Web page edit records:
╭──

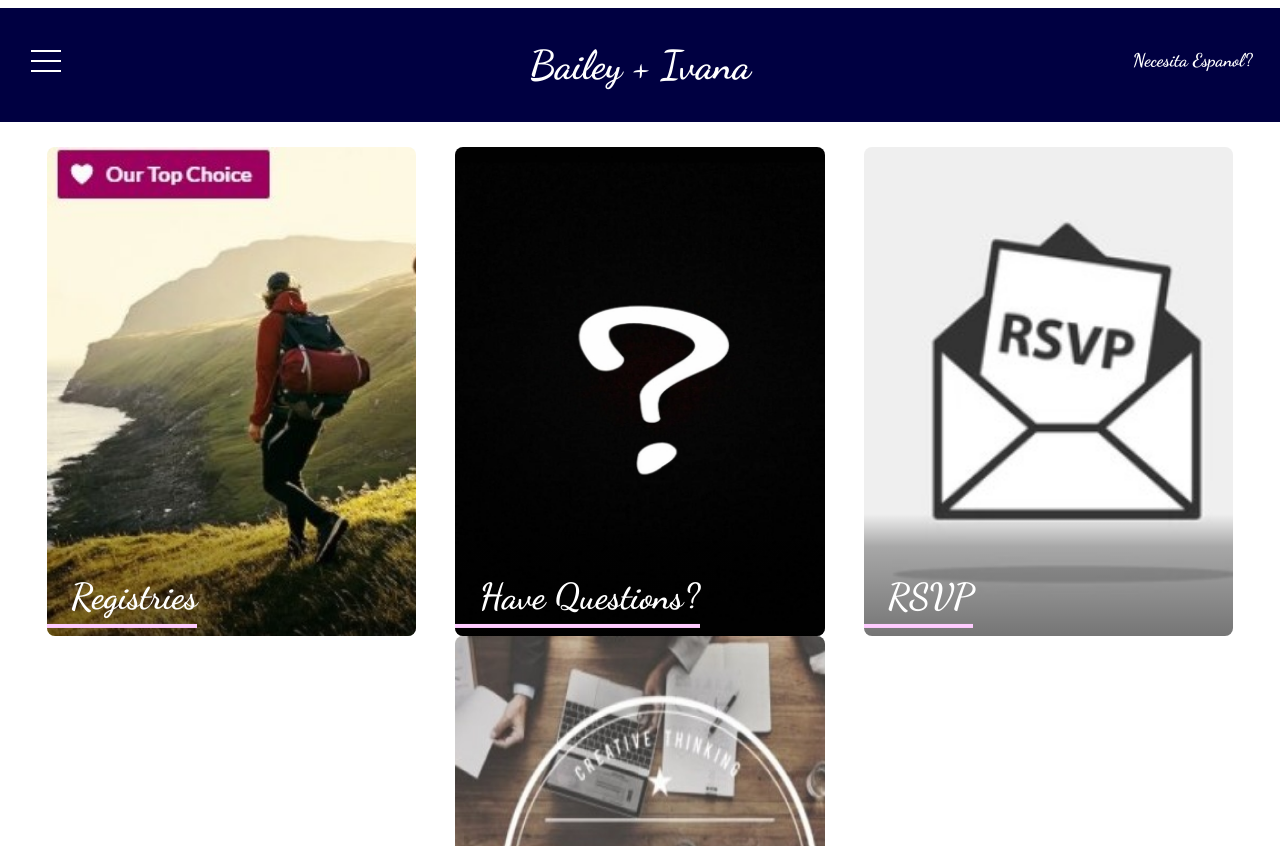
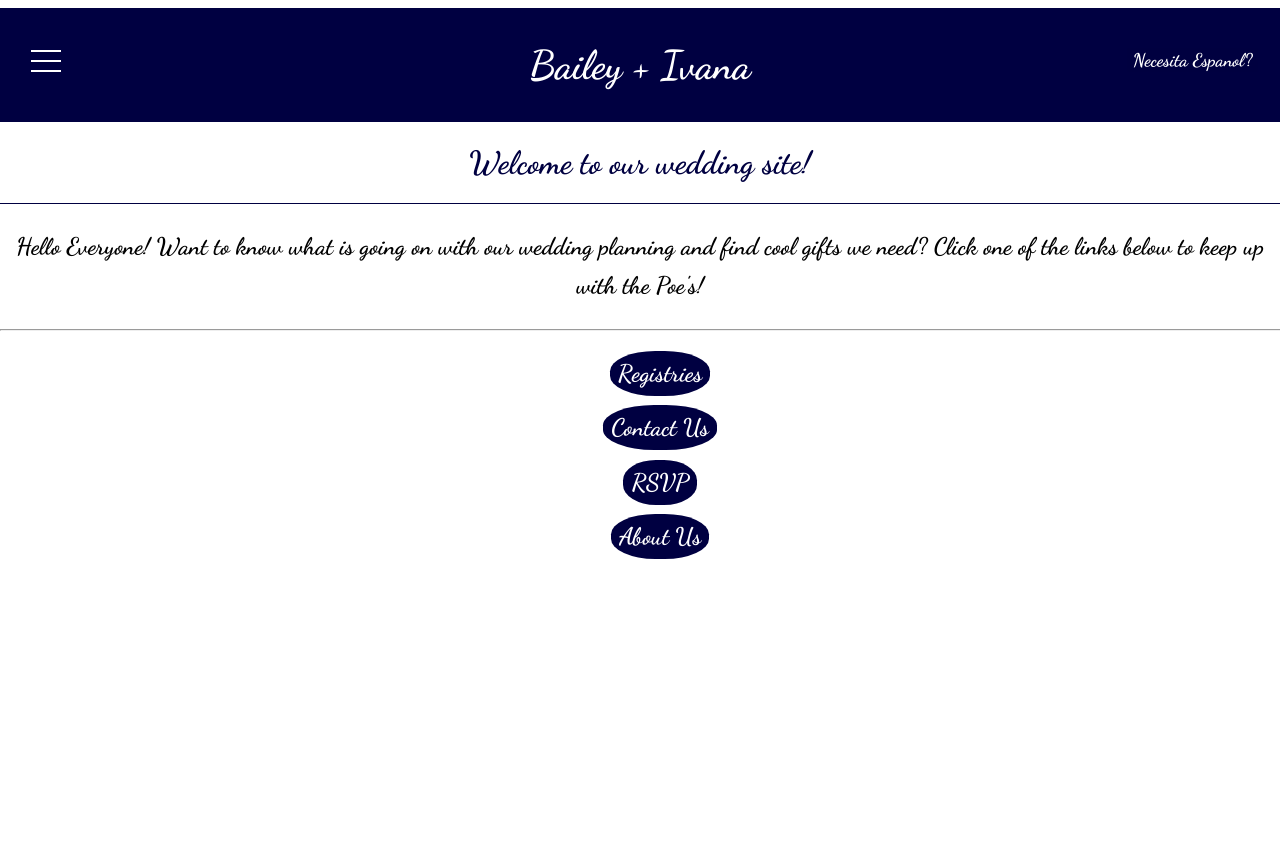
Before and after one commit to bpoe1222/Wedding-Site-2.0, a plain HTML site: page index.html in a window 1280 px wide. Shown: the top 846 px of the page. After the commit the page ends 800 px from the top, so only its background shows below. Drawn offline with Linux system fonts and the light colour scheme.

Commit message:
finished landing page

```diff
--- a/assets/css/styles.css
+++ b/assets/css/styles.css
@@ -205,16 +205,24 @@ nav .brand-logo.center {
   text-align: center;
 }
 
+.mobile-nav {
+  display: flex;
+  justify-content: center;
+  border-bottom: rgb(0, 0, 65) solid 0.01px;
+  width: 100vw;
+  margin-left: -8px;
+  color: rgb(0, 0, 65);
+}
 
-/* Optimization for small mac screens */
+.mobile-content {
+  text-align: center;
+  line-height: 1.6;
+  font-size: 1.5rem;
+}
 
 @media only screen and (max-width: 1495px) {
 .card-nav {
-    display: flex;
-    flex-wrap: wrap;
-    min-height: 100vh;
-    place-items: center;
-    line-height: 1.6;
+    display: none !important;
 }
 nav {
   display: flex;
@@ -227,6 +235,13 @@ nav {
 }
 }
 
+@media only screen and (min-width: 1494px) {
+  .show {
+    display: inline-block;
+    color: #000;
+  }
+}
+
 @media only screen and (max-width: 1850px) {
 .show-on-mac {
   display: inline-block !important;
@@ -234,7 +249,7 @@ nav {
 }
 }
 
-@media only screen and (max-width: 1120px) {
+@media only screen and (min-width: 1494px) {
 .hide-for-nav {
   display: none !important;
 }
@@ -499,6 +514,7 @@ nav {
   width: 100vw;
   margin-left: -0.5rem;
   top: 0px;
+  color: #fff;
 }
 
 .espanol > button{
@@ -510,7 +526,7 @@ nav {
   text-decoration: none;
   font-size: 1.15rem;
   color: #fff;
-  background-color: rgb(0, 0, 65);
+  background-color: rgba(0, 0, 65, 0.1);
   transition: transform 750ms ease;
 }
 
@@ -750,3 +766,24 @@ nav {
     scroll-behavior: auto !important;
   }
 }
+
+.nav-opt > ul{
+  list-style: none;
+}
+
+.nav-opt ul li {
+  margin: 1rem;
+}
+
+.nav-opt ul li a {
+  text-decoration: none;
+  color: #fff;
+  background-color: rgb(0, 0, 65);
+  padding: 0.5rem;
+  border-radius: 45%;
+}
+
+hr {
+  width: 100vw;
+  margin-left: -8px;
+}
--- a/index.html
+++ b/index.html
@@ -85,5 +85,28 @@
         </main>
     </header>
 </body>
+<div class="hide-for-nav mobile-nav">
+    <h1>Welcome to our wedding site!</h1>
+</div>
+<div class="hide-for-nav mobile-content">
+    <p>Hello Everyone! Want to know what is going on with our wedding planning and find cool gifts we need? Click one of the links below to keep up with the Poe's!</p>
+    <hr>
+    <div class="nav-opt">
+        <ul>
+            <li>
+                <a href="./registries/registries.html">Registries</a>
+            </li>
+            <li>
+                <a href="./contact-us/contact-us.html">Contact Us</a>
+            </li>
+            <li>
+                <a href="./RSVP/RSVP.html">RSVP</a>
+            </li>
+            <li>
+                <a href="./about-us/about-us.html">About Us</a>
+            </li>
+        </ul>
+    </div>
+</div>
 
 </html>
```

╰──

DIRECTIONS: Drop the pictures and reproduce the rest of the data above exactly.

TASK SOLUTION:
Before and after one commit to bpoe1222/Wedding-Site-2.0, a plain HTML site: page index.html in a window 1280 px wide. Shown: the top 846 px of the page. After the commit the page ends 800 px from the top, so only its background shows below. Drawn offline with Linux system fonts and the light colour scheme.

Commit message:
finished landing page

```diff
--- a/assets/css/styles.css
+++ b/assets/css/styles.css
@@ -205,16 +205,24 @@ nav .brand-logo.center {
   text-align: center;
 }
 
+.mobile-nav {
+  display: flex;
+  justify-content: center;
+  border-bottom: rgb(0, 0, 65) solid 0.01px;
+  width: 100vw;
+  margin-left: -8px;
+  color: rgb(0, 0, 65);
+}
 
-/* Optimization for small mac screens */
+.mobile-content {
+  text-align: center;
+  line-height: 1.6;
+  font-size: 1.5rem;
+}
 
 @media only screen and (max-width: 1495px) {
 .card-nav {
-    display: flex;
-    flex-wrap: wrap;
-    min-height: 100vh;
-    place-items: center;
-    line-height: 1.6;
+    display: none !important;
 }
 nav {
   display: flex;
@@ -227,6 +235,13 @@ nav {
 }
 }
 
+@media only screen and (min-width: 1494px) {
+  .show {
+    display: inline-block;
+    color: #000;
+  }
+}
+
 @media only screen and (max-width: 1850px) {
 .show-on-mac {
   display: inline-block !important;
@@ -234,7 +249,7 @@ nav {
 }
 }
 
-@media only screen and (max-width: 1120px) {
+@media only screen and (min-width: 1494px) {
 .hide-for-nav {
   display: none !important;
 }
@@ -499,6 +514,7 @@ nav {
   width: 100vw;
   margin-left: -0.5rem;
   top: 0px;
+  color: #fff;
 }
 
 .espanol > button{
@@ -510,7 +526,7 @@ nav {
   text-decoration: none;
   font-size: 1.15rem;
   color: #fff;
-  background-color: rgb(0, 0, 65);
+  background-color: rgba(0, 0, 65, 0.1);
   transition: transform 750ms ease;
 }
 
@@ -750,3 +766,24 @@ nav {
     scroll-behavior: auto !important;
   }
 }
+
+.nav-opt > ul{
+  list-style: none;
+}
+
+.nav-opt ul li {
+  margin: 1rem;
+}
+
+.nav-opt ul li a {
+  text-decoration: none;
+  color: #fff;
+  background-color: rgb(0, 0, 65);
+  padding: 0.5rem;
+  border-radius: 45%;
+}
+
+hr {
+  width: 100vw;
+  margin-left: -8px;
+}
--- a/index.html
+++ b/index.html
@@ -85,5 +85,28 @@
         </main>
     </header>
 </body>
+<div class="hide-for-nav mobile-nav">
+    <h1>Welcome to our wedding site!</h1>
+</div>
+<div class="hide-for-nav mobile-content">
+    <p>Hello Everyone! Want to know what is going on with our wedding planning and find cool gifts we need? Click one of the links below to keep up with the Poe's!</p>
+    <hr>
+    <div class="nav-opt">
+        <ul>
+            <li>
+                <a href="./registries/registries.html">Registries</a>
+            </li>
+            <li>
+                <a href="./contact-us/contact-us.html">Contact Us</a>
+            </li>
+            <li>
+                <a href="./RSVP/RSVP.html">RSVP</a>
+            </li>
+            <li>
+                <a href="./about-us/about-us.html">About Us</a>
+            </li>
+        </ul>
+    </div>
+</div>
 
 </html>
```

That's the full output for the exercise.